“The opportunities are endless, so take the quantum leap,” Washington urged.
In The News
AUSTIN, Texas — A federal judge overturned Texas Gov. Greg Abbott's executive order banning mask mandates in public schools on... Read More
AUSTIN, Texas — A federal judge overturned Texas Gov. Greg Abbott's executive order banning mask mandates in public schools on Wednesday, freeing local officials to set their own masking orders once again. U.S. District Court Judge Lee Yeakel ruled Texas officials’ efforts to prevent local masking... Read More
COLUMBIA, S.C. — A group representing school boards across South Carolina has withdrawn from its national parent organization in a... Read More
COLUMBIA, S.C. — A group representing school boards across South Carolina has withdrawn from its national parent organization in a dispute over a letter related to threats on school board members by those opposed to COVID-19 mandates in schools. The South Carolina School Boards Association voted... Read More
Tumbling COVID-19 case counts have some schools around the U.S. considering relaxing their mask rules, but deaths nationally have been... Read More
Tumbling COVID-19 case counts have some schools around the U.S. considering relaxing their mask rules, but deaths nationally have been ticking up over the past few weeks, some rural hospitals are showing signs of strain, and cold weather is setting in. The number of new cases... Read More
WASHINGTON — The Federal Communications Commission continues efforts to close the homework gap, announcing another $1.3 billion in funding requests... Read More
WASHINGTON — The Federal Communications Commission continues efforts to close the homework gap, announcing another $1.3 billion in funding requests were received during the second application window of the Emergency Connectivity Fund program today. This second funding round is poised to support another 2.4 million connected... Read More
GUILFORD, Conn. (AP) — A racial reckoning began years ago for the Guilford school system, first with an episode in... Read More
GUILFORD, Conn. (AP) — A racial reckoning began years ago for the Guilford school system, first with an episode in which a student wore blackface makeup to a home football game and then a fraught debate over the elimination of its mascot, the Indians. After the... Read More
STORRS, Conn. (AP) — Nurses around the U.S. are getting burned out by the COVID-19 crisis and quitting, yet applications... Read More
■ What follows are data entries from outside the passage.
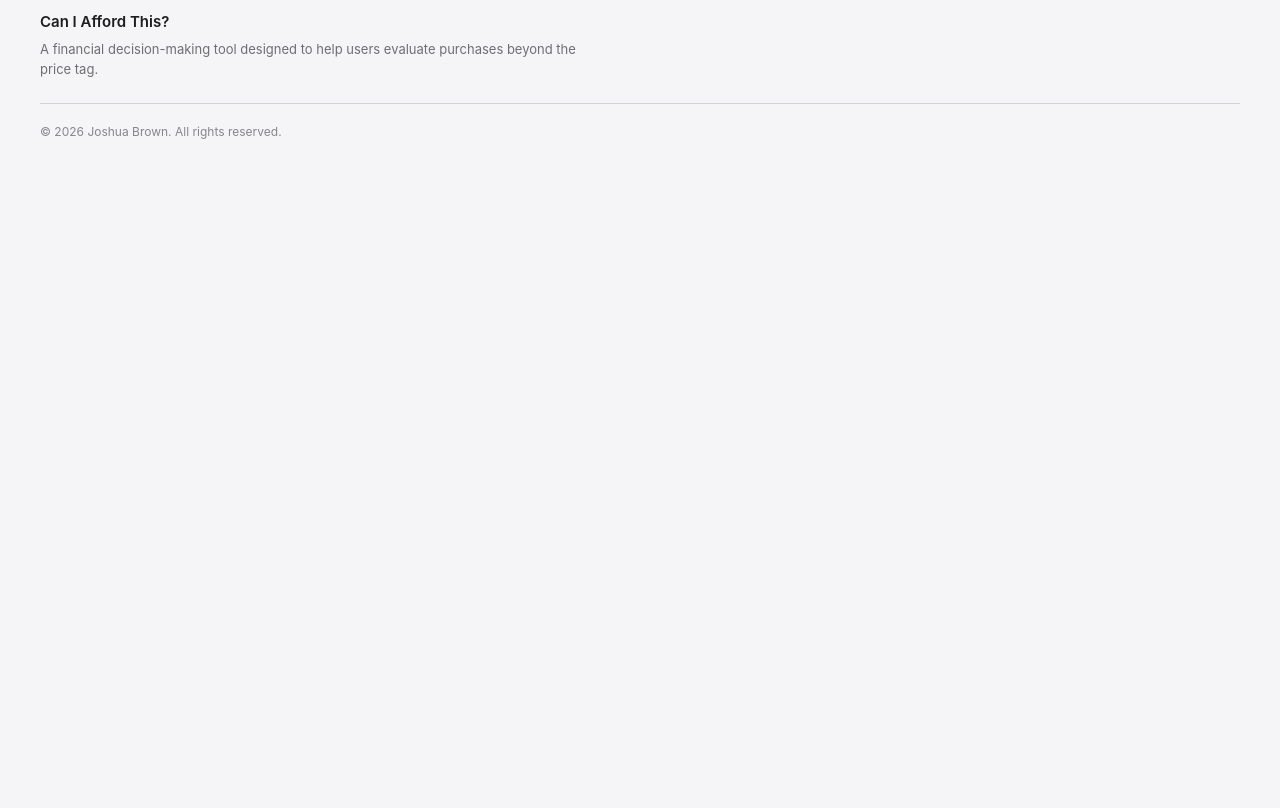
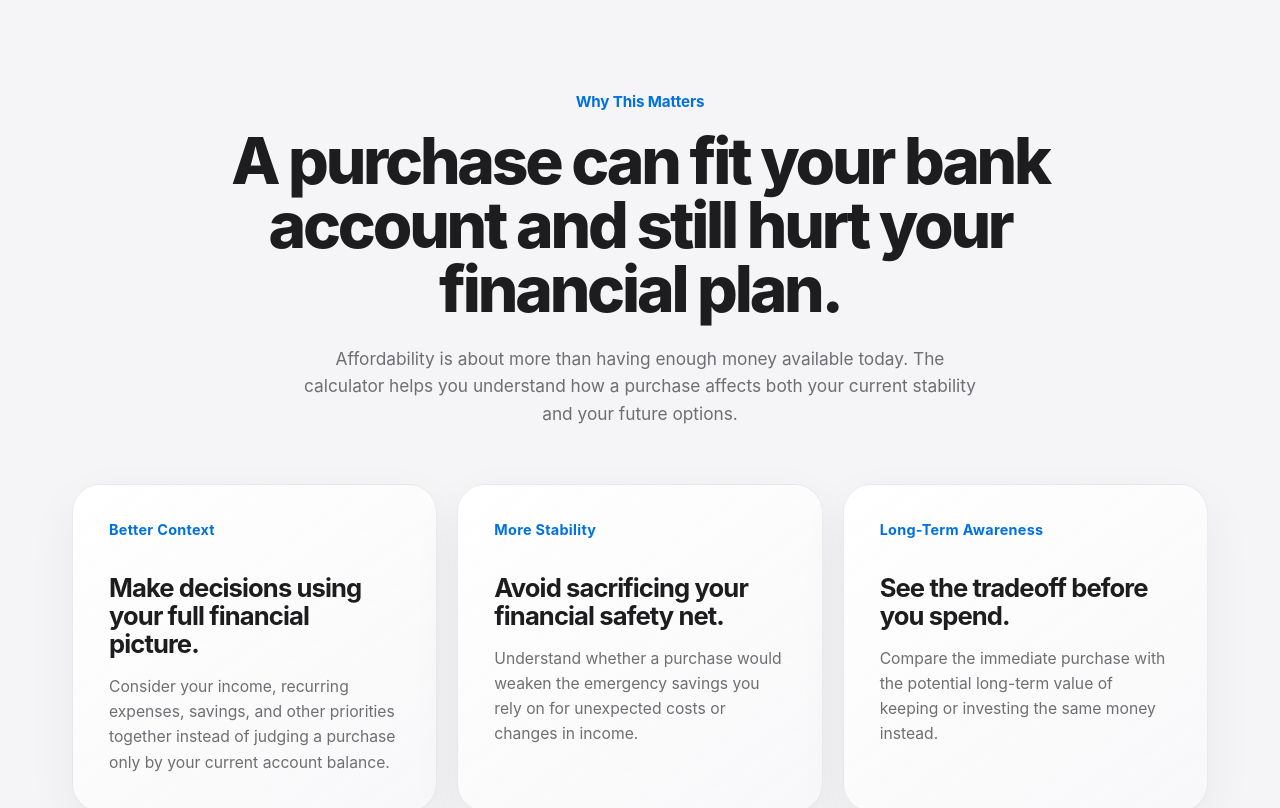
Before and after one commit to fejide/affordability-calculator, a React (Vite) app: page / in a window 1280 px wide. Shown: the part 1580-2388 px from the top of the page. Before the commit the page ends 1761 px from the top, so only its background shows below. Built offline with nearby package versions, Linux system fonts and the light colour scheme.

Commit message:
feat: add benefits section
Signed-off-by: Joshua Brown <97815918+fejide@users.noreply.github.com>

```diff
--- a/src/index.css
+++ b/src/index.css
@@ -708,3 +708,158 @@ main {
     font-size: 1.45rem;
   }
 }
+
+/* =========================================================
+   BENEFITS / WHY THIS MATTERS SECTION
+========================================================= */
+
+.benefits-section {
+  width: 100%;
+  max-width: 1200px;
+
+  margin: 0 auto;
+  padding: 120px 32px;
+
+  text-align: center;
+}
+
+.benefits-header {
+  max-width: 860px;
+
+  margin: 0 auto 56px;
+}
+
+.benefits-header h2 {
+  margin: 0;
+
+  color: #1d1d1f;
+
+  font-size: clamp(2.5rem, 5vw, 4.5rem);
+  font-weight: 800;
+  line-height: 1;
+  letter-spacing: -0.05em;
+}
+
+.benefits-grid {
+  display: grid;
+  grid-template-columns: repeat(3, minmax(0, 1fr));
+  gap: 20px;
+}
+
+.benefit-card {
+  min-height: 320px;
+
+  padding: 36px;
+
+  display: flex;
+  flex-direction: column;
+  align-items: flex-start;
+
+  text-align: left;
+
+  background:
+    linear-gradient(145deg,
+      rgba(255, 255, 255, 0.98),
+      rgba(247, 247, 249, 0.92));
+
+  border: 1px solid rgba(0, 0, 0, 0.07);
+  border-radius: 28px;
+
+  box-shadow:
+    0 18px 50px rgba(0, 0, 0, 0.055);
+
+  transition:
+    transform 0.25s ease,
+    box-shadow 0.25s ease;
+}
+
+.benefit-card:hover {
+  transform: translateY(-4px);
+
+  box-shadow:
+    0 24px 60px rgba(0, 0, 0, 0.1);
+}
+
+.benefit-label {
+  margin-bottom: 36px;
+
+  color: #0071e3;
+
+  font-size: 0.9rem;
+  font-weight: 700;
+  line-height: 1.2;
+  letter-spacing: 0.02em;
+}
+
+.benefit-card h3 {
+  margin-bottom: 16px;
+
+  color: #1d1d1f;
+
+  font-size: 1.6rem;
+  font-weight: 750;
+  line-height: 1.1;
+  letter-spacing: -0.035em;
+}
+
+.benefit-card p:last-child {
+  margin: 0;
+
+  color: #6e6e73;
+
+  font-size: 0.98rem;
+  line-height: 1.6;
+}
+
+/* =========================================================
+   BENEFITS — TABLET
+========================================================= */
+
+@media (max-width: 900px) {
+  .benefits-section {
+    padding: 96px 24px;
+  }
+
+  .benefits-grid {
+    grid-template-columns: 1fr;
+
+    max-width: 680px;
+    margin: 0 auto;
+  }
+
+  .benefit-card {
+    min-height: 0;
+  }
+}
+
+/* =========================================================
+   BENEFITS — MOBILE
+========================================================= */
+
+@media (max-width: 600px) {
+  .benefits-section {
+    padding: 80px 20px;
+  }
+
+  .benefits-header {
+    margin-bottom: 40px;
+  }
+
+  .benefits-header h2 {
+    font-size: clamp(2.35rem, 11vw, 3.5rem);
+  }
+
+  .benefit-card {
+    padding: 28px;
+
+    border-radius: 24px;
+  }
+
+  .benefit-label {
+    margin-bottom: 28px;
+  }
+
+  .benefit-card h3 {
+    font-size: 1.45rem;
+  }
+}
--- a/src/pages/HomePage.tsx
+++ b/src/pages/HomePage.tsx
@@ -107,6 +107,80 @@ function HomePage() {
           </article>
         </div>
       </section>
+
+      <section
+        className="benefits-section"
+        aria-labelledby="benefits-title"
+      >
+        <div className="benefits-header">
+          <p className="section-eyebrow">
+            Why This Matters
+          </p>
+
+          <h2 id="benefits-title">
+            A purchase can fit your bank account
+            and still hurt your financial plan.
+          </h2>
+
+          <p className="section-description">
+            Affordability is about more than having enough
+            money available today. The calculator helps you
+            understand how a purchase affects both your
+            current stability and your future options.
+          </p>
+        </div>
+
+        <div className="benefits-grid">
+          <article className="benefit-card">
+            <p className="benefit-label">
+              Better Context
+            </p>
+
+            <h3>
+              Make decisions using your full financial picture.
+            </h3>
+
+            <p>
+              Consider your income, recurring expenses,
+              savings, and other priorities together instead
+              of judging a purchase only by your current
+              account balance.
+            </p>
+          </article>
+
+          <article className="benefit-card">
+            <p className="benefit-label">
+              More Stability
+            </p>
+
+            <h3>
+              Avoid sacrificing your financial safety net.
+            </h3>
+
+            <p>
+              Understand whether a purchase would weaken
+              the emergency savings you rely on for
+              unexpected costs or changes in income.
+            </p>
+          </article>
+
+          <article className="benefit-card">
+            <p className="benefit-label">
+              Long-Term Awareness
+            </p>
+
+            <h3>
+              See the tradeoff before you spend.
+            </h3>
+
+            <p>
+              Compare the immediate purchase with the
+              potential long-term value of keeping or
+              investing the same money instead.
+            </p>
+          </article>
+        </div>
+      </section>
     </main>
   );
 }
```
STORRS, Conn. (AP) — Nurses around the U.S. are getting burned out by the COVID-19 crisis and quitting, yet applications to nursing schools are rising, driven by what educators say are young people who see the global emergency as an opportunity and a challenge. Among them... Read More